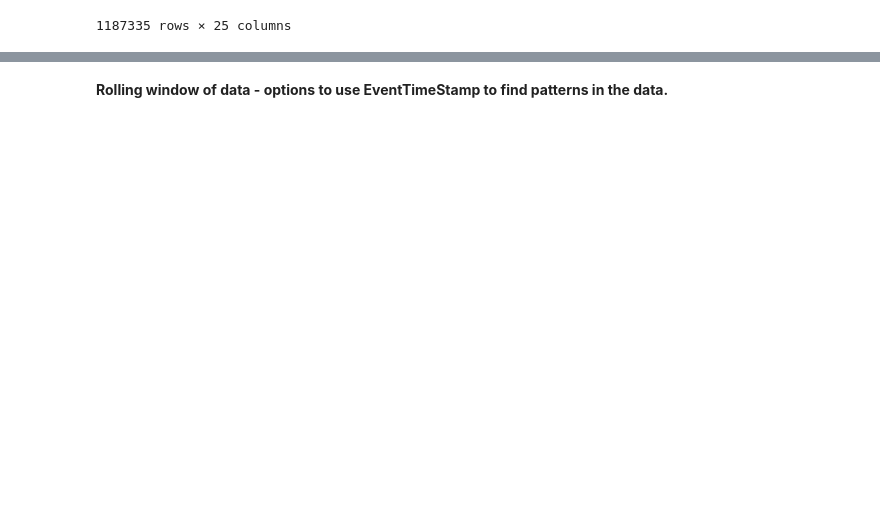
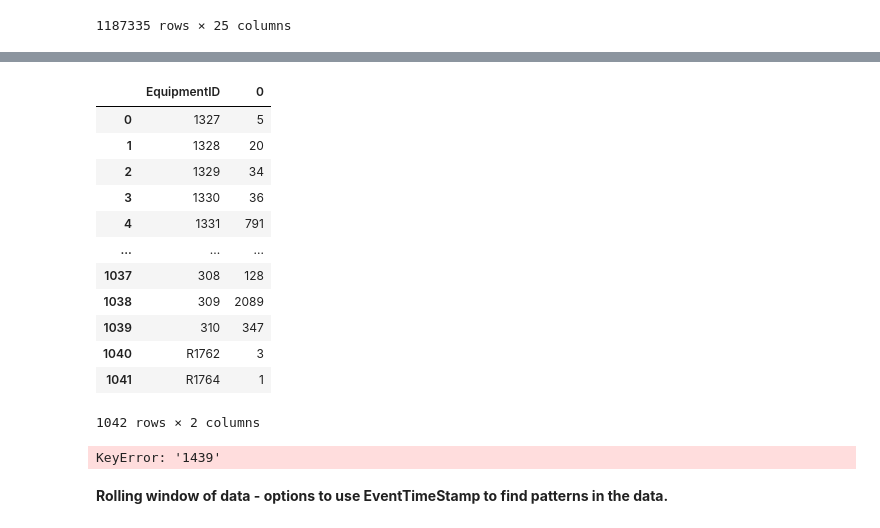
Before and after one commit to nss-data-science-cohort-6/big_g_express-elden_ring, a Jupyter notebook: AC_bigG.ipynb, the cells around one changed output, grey strips where cells are left out. Saved outputs shown, nothing was run; the diff lists cells and outputs as text; code cells hidden in the pictures; blank space fills up the shorter version.

Commit message:
throught diagnostics loop

```diff
--- a/AC_bigG.ipynb
+++ b/AC_bigG.ipynb
@@ -290,4 +233,4 @@ copy_imputer
 # %%
 #Merge faults and vehicle dignostic tables
-faults_copy = pd.merge(faults_copy, copy_imputer, left_on='RecordID', right_on='FaultId')
-faults_copy
+#faults_copy = pd.merge(faults_copy, copy_imputer, left_on='RecordID', right_on='FaultId')
+#faults_copy
@@ -307,0 +239,7 @@ faults_copy
+# %%
+#The following is a copy to avoid data contamination.
+Diagnostics_improved = Diagnostics
+# %%
+#Merge faults and vehicle dignostic tables
+faults_improved = faults_copy.merge(Diagnostics_improved, left_on='RecordID', right_on='FaultId')
+faults_improved
@@ -307,0 +260,48 @@ faults_copy
+# %%
+grouped = faults_improved.groupby('EquipmentID').size().reset_index()
+
+# apply an aggregation function to obtain a new DataFrame
+#grouped = grouped.mean()
+
+# reset the index of the new DataFrame to convert the index to a column
+#grouped = grouped.reset_index()
+
+grouped
+# %% [output]
+|  | EquipmentID | 0 |
+| 0 | 1327 | 5 |
+| 1 | 1328 | 20 |
+| 2 | 1329 | 34 |
+| 3 | 1330 | 36 |
+| 4 | 1331 | 791 |
+| ... | ... | ... |
+| 1037 | 308 | 128 |
+| 1038 | 309 | 2089 |
+| 1039 | 310 | 347 |
+| 1040 | R1762 | 3 |
+| 1041 | R1764 | 1 |
+1042 rows × 2 columns
+# %%
+# Define the columns to include in the grouping
+cols = ['ESS_Id', 'EventTimeStamp', 'eventDescription', 'ecuSoftwareVersion', 'ecuSerialNumber', 'ecuModel', 'ecuMake', 'ecuSource', 'spn', 'fmi', 'active', 'activeTransitionCount', 'EquipmentID', 'MCTNumber', 'Latitude', 'Longitude', 'LocationTimeStamp', 'FaultId', 'AcceleratorPedal', 'BarometricPressure', 'CruiseControlSetSpeed', 'DistanceLtd', 'EngineCoolantTemperature', 'EngineLoad', 'EngineOilPressure', 'EngineOilTemperature', 'EngineRpm', 'EngineTimeLtd', 'FuelLevel', 'FuelLtd', 'FuelRate', 'FuelTemperature', 'IntakeManifoldTemperature', 'LampStatus', 'ServiceDistance', 'Speed', 'SwitchedBatteryVoltage', 'Throttle', 'TurboBoostPressure']
+
+# Create a new DataFrame to store the imputed values
+imputed_values = pd.DataFrame(columns=cols)
+
+# Loop over the rows of the DataFrame
+for idx, row in faults_improved.iterrows():
+
+    # Group the current row by EquipmentID and select the desired columns
+    grouped = faults_improved.loc[idx, cols].groupby(faults_improved.loc[idx, 'EquipmentID']).reset_index()
+
+    # Impute the missing values using the mean of each group
+    group_means = grouped.transform(lambda x: x.mean())
+    imputed_row = grouped.transform(lambda x: x.fillna(x.mean()))
+
+    # Append the imputed values for the current row to the imputed values DataFrame
+    imputed_values = group_means.append(imputed_row, ignore_index=True)
+
+# Replace the missing values in the original DataFrame with the imputed values
+faults_improved[cols] = imputed_values
+# %% [output]
+KeyError: '1439'
```
Also changed, not shown: parts of 16 cells of this notebook.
———
TASK OBJECTIVE: Report every line in the data above in which the word "ipynb" appears.

OUTPUT FOR THIS EXERCISE:
Before and after one commit to nss-data-science-cohort-6/big_g_express-elden_ring, a Jupyter notebook: AC_bigG.ipynb, the cells around one changed output, grey strips where cells are left out. Saved outputs shown, nothing was run; the diff lists cells and outputs as text; code cells hidden in the pictures; blank space fills up the shorter version.
--- a/AC_bigG.ipynb
+++ b/AC_bigG.ipynb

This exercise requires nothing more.